-------- SUPPLIED RECORDS --------

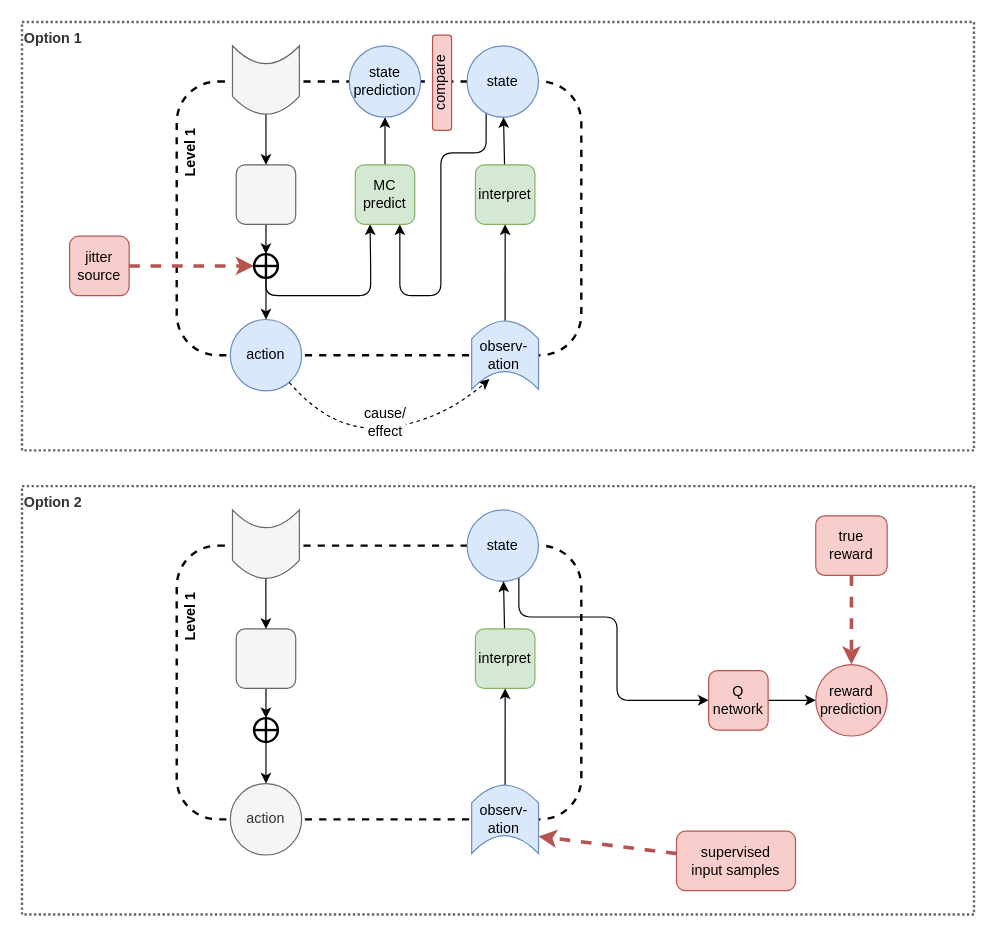
Above: page "low-level-state-saliency" (5 of 10) of files/An-agi-architecture-v1.drawio in malcolmlett/malcolmlett.github.io (draw.io), before the change. Source tidied: cells renumbered, new cells numbered last; positions are measured from the earlier drawing's top-left corner, leaving out a move shared by most shapes. Both pictures are drawn from the tidied source at 119%, with x=0, y=0 at pixel (21, 21).
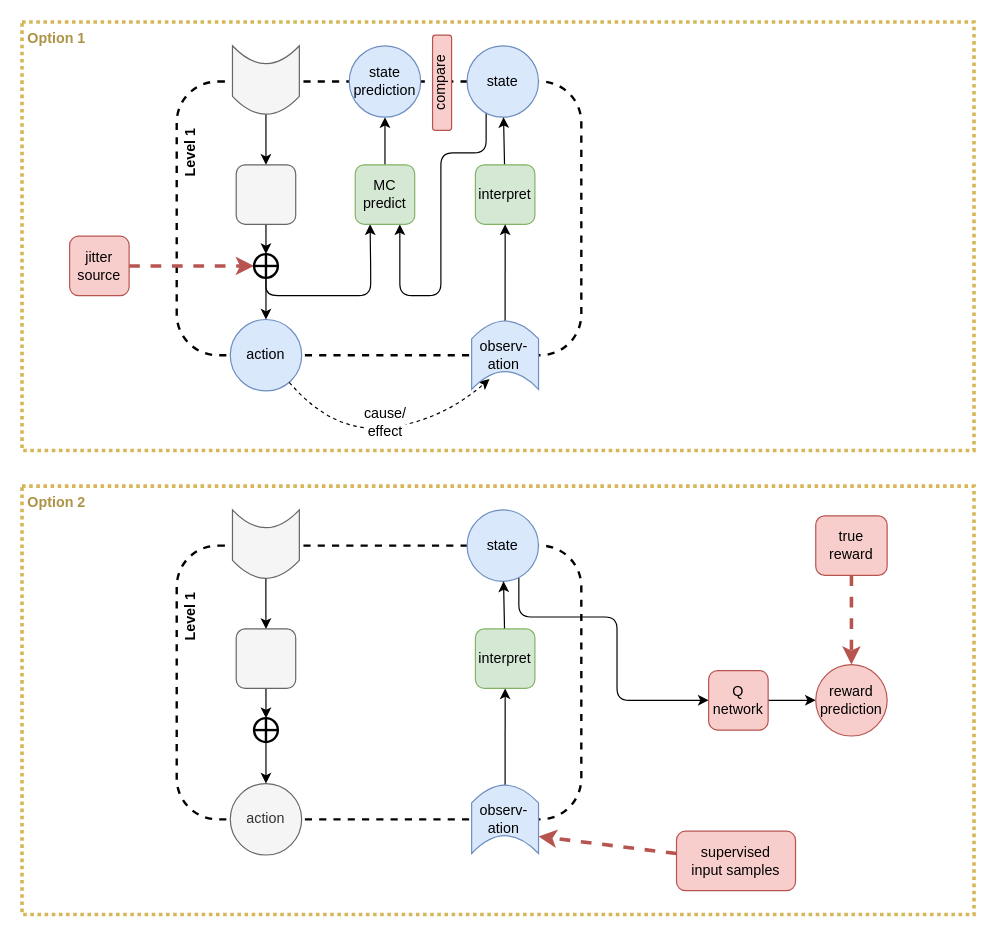
The same diagram, later.

The edit, as a diff of the source:
```diff
@@
-    <mxCell id="2" value="Option 1" style="rounded=0;whiteSpace=wrap;html=1;labelBackgroundColor=none;sketch=0;strokeColor=#666666;strokeWidth=2;fontSize=12;fontColor=#333333;align=left;dashed=1;dashPattern=1 1;fillColor=none;verticalAlign=top;fontStyle=1;" parent="1" vertex="1">
+    <mxCell id="2" value="Option 1" style="rounded=0;whiteSpace=wrap;html=1;labelBackgroundColor=none;strokeColor=#d6b656;strokeWidth=3;fontSize=12;fontColor=#AD9346;align=left;dashed=1;dashPattern=1 1;fillColor=none;verticalAlign=top;fontStyle=1;spacing=2;spacingLeft=3;" parent="1" vertex="1">
       <mxGeometry width="800" height="360" as="geometry" />
     </mxCell>
@@
-    <mxCell id="28" value="Option 2" style="rounded=0;whiteSpace=wrap;html=1;labelBackgroundColor=none;sketch=0;strokeColor=#666666;strokeWidth=2;fontSize=12;fontColor=#333333;align=left;dashed=1;dashPattern=1 1;fillColor=none;verticalAlign=top;fontStyle=1;" parent="1" vertex="1">
+    <mxCell id="28" value="Option 2" style="rounded=0;whiteSpace=wrap;html=1;labelBackgroundColor=none;strokeColor=#d6b656;strokeWidth=3;fontSize=12;fontColor=#AD9346;align=left;dashed=1;dashPattern=1 1;fillColor=none;verticalAlign=top;fontStyle=1;spacing=2;spacingLeft=3;" parent="1" vertex="1">
       <mxGeometry y="390" width="800" height="360" as="geometry" />
     </mxCell>
```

--------

Return each line of the data above that includes the word "height".

SOLUTION FOR THIS TASK:
       <mxGeometry width="800" height="360" as="geometry" />
       <mxGeometry y="390" width="800" height="360" as="geometry" />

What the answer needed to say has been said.